Regulated intramembrane proteolysis (RIP) is a signal transduction mechanism that generates regulatory molecules from transmembrane proteins through proteolysis. Such cleavage liberates cytoplasmic domains from transmembrane precursors, allowing the cleaved fragments to function at a new location (
). Except for rhomboid, the intramembrane proteolysis catalyzed by these proteases does not occur until the bulk of the protein on the extracytoplasmic (lumenal or extracellular) side is removed by a primary cleavage catalyzed by a different protease (
). Among these proteins, a family of membrane–bound transcription factors are activated by S2P in mammalian cells to transmit signals from the endoplasmic reticulum (ER) to the nucleus to regulate gene expression
ER is the subcellular organelle where transmembrane and secretory proteins are produced (
). To carry out these functions properly, ER must communicate with the nucleus to ensure that genes required for these functions are expressed at appropriate levels. One of the mechanisms to transmit signals from the ER to nucleus is through proteolytic activation of membrane-bound transcription factors. These transcription factors are produced as inactive membrane-bound precursors in the ER. After stimulation by specific signals generated from the ER, they are transported from the ER to Golgi, where their luminal domains are cleaved by site-1 protease (S1P). This cleavage enables a second cleavage catalyzed by S2P, which liberates their N-terminal transcription activation domain from membranes, allowing it to enter the nucleus, where it activates target genes (

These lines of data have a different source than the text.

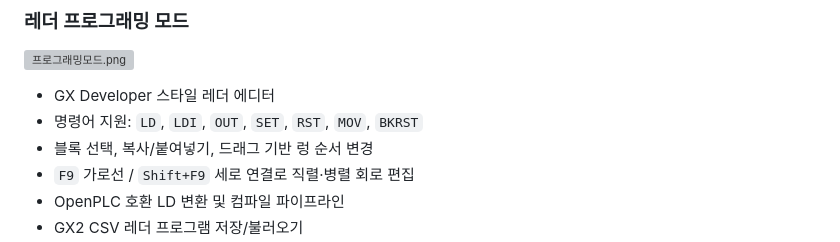
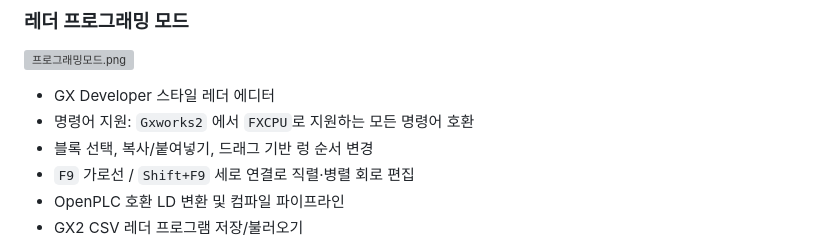
Before and after one commit to ironhero1544/PLC_Simulator, a Markdown page: README_kr.md, the part around the change. Rendered like a GitHub page; grey boxes are pictures that could not be loaded.

Commit message:
README_kr.md 업데이트

```diff
--- a/README_kr.md
+++ b/README_kr.md
@@ -37,7 +37,7 @@ PLC 실습은 장비 접근성, 시간, 비용 제약이 큰 편입니다.
 ### 레더 프로그래밍 모드
 ![프로그래밍모드.png](docs_img/%ED%94%84%EB%A1%9C%EA%B7%B8%EB%9E%98%EB%B0%8D%EB%AA%A8%EB%93%9C.png)
 - GX Developer 스타일 레더 에디터
-- 명령어 지원: `LD`, `LDI`, `OUT`, `SET`, `RST`, `MOV`, `BKRST`
+- 명령어 지원: `Gxworks2` 에서 `FXCPU`로 지원하는 모든 명령어 호환
 - 블록 선택, 복사/붙여넣기, 드래그 기반 렁 순서 변경
 - `F9` 가로선 / `Shift+F9` 세로 연결로 직렬·병렬 회로 편집
 - OpenPLC 호환 LD 변환 및 컴파일 파이프라인
```
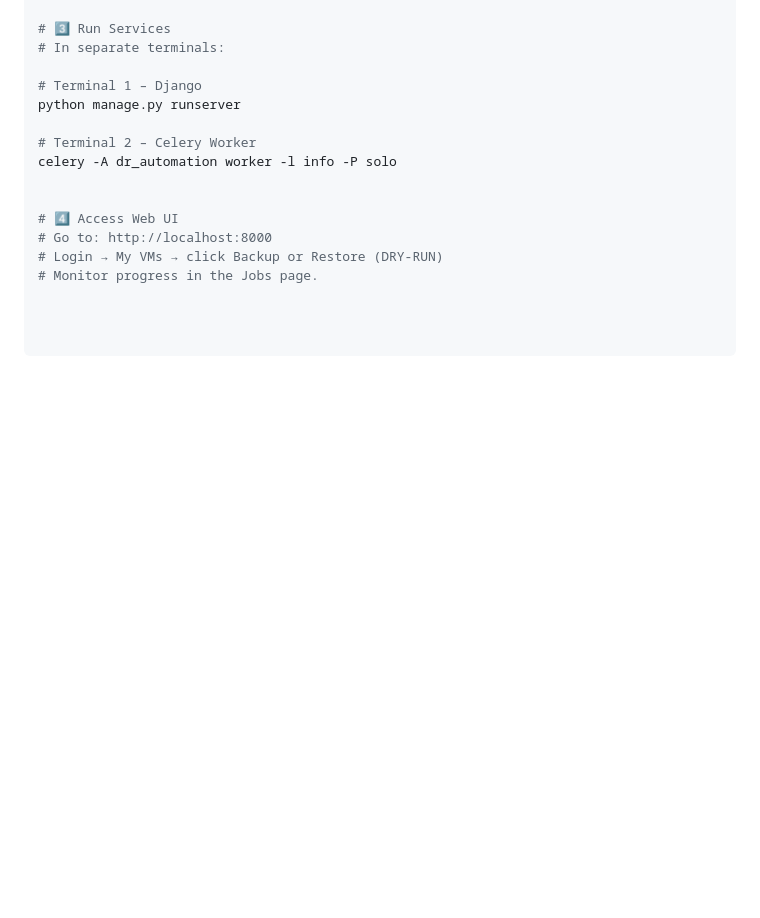
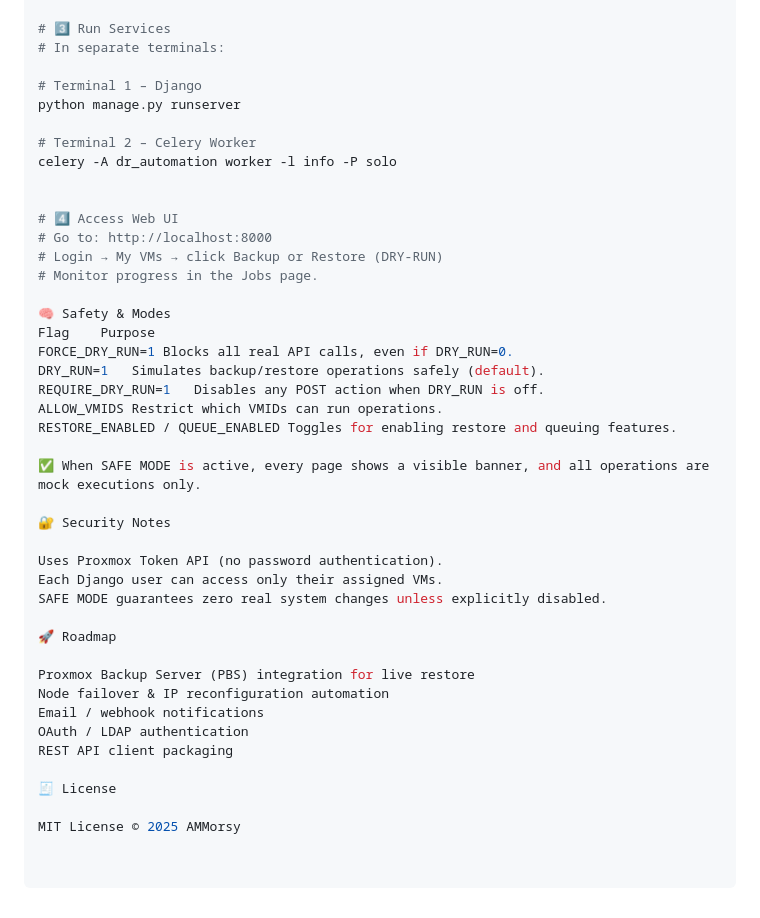
Before and after one commit to AMMorsy/ProxmoxDisasterRecoveryAutomation, a Markdown page: README.md, the part around the change. Rendered like a GitHub page; folded sections open; blank space fills up the shorter version.

```diff
--- a/README.md
+++ b/README.md
@@ -174,3 +174,31 @@ celery -A dr_automation worker -l info -P solo
 # Go to: http://localhost:8000
 # Login → My VMs → click Backup or Restore (DRY-RUN)
 # Monitor progress in the Jobs page.
+
+🧠 Safety & Modes
+Flag	Purpose
+FORCE_DRY_RUN=1	Blocks all real API calls, even if DRY_RUN=0.
+DRY_RUN=1	Simulates backup/restore operations safely (default).
+REQUIRE_DRY_RUN=1	Disables any POST action when DRY_RUN is off.
+ALLOW_VMIDS	Restrict which VMIDs can run operations.
+RESTORE_ENABLED / QUEUE_ENABLED	Toggles for enabling restore and queuing features.
+
+✅ When SAFE MODE is active, every page shows a visible banner, and all operations are mock executions only.
+
+🔐 Security Notes
+
+Uses Proxmox Token API (no password authentication).
+Each Django user can access only their assigned VMs.
+SAFE MODE guarantees zero real system changes unless explicitly disabled.
+
+🚀 Roadmap
+
+Proxmox Backup Server (PBS) integration for live restore
+Node failover & IP reconfiguration automation
+Email / webhook notifications
+OAuth / LDAP authentication
+REST API client packaging
+
+🧾 License
+
+MIT License © 2025 AMMorsy
```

) (Fig. 1). All of these membrane-bound transcription factors share the following features: 1) they contain an N-terminal domain capable of functioning as a transcription factor; 2) they contain an S1P recognition motif RXX(R/L) in the lumen in which the last amino acid of the motif is the cleavage site for S1P (
). However, RIP of these transcription factors is stimulated by different signals generated in the ER to activate their unique set of target genes.
Remarkably, recent studies on RIP of cAMP response element–binding protein 3–like 1 (CREB3L1), one of the membrane-bound transcription factors activated by S1P/S2P, revealed another mechanism that regulates transmembrane proteins. This mechanism, which is designated as regulated alternative translocation (RAT), leads to inverted topology of newly synthesized transmembrane 4 L6 family member 20 (TM4SF20), a polytopic transmembrane protein. This topological inversion turns TM4SF20 from an inhibitor to an activator for RIP of CREB3L1 (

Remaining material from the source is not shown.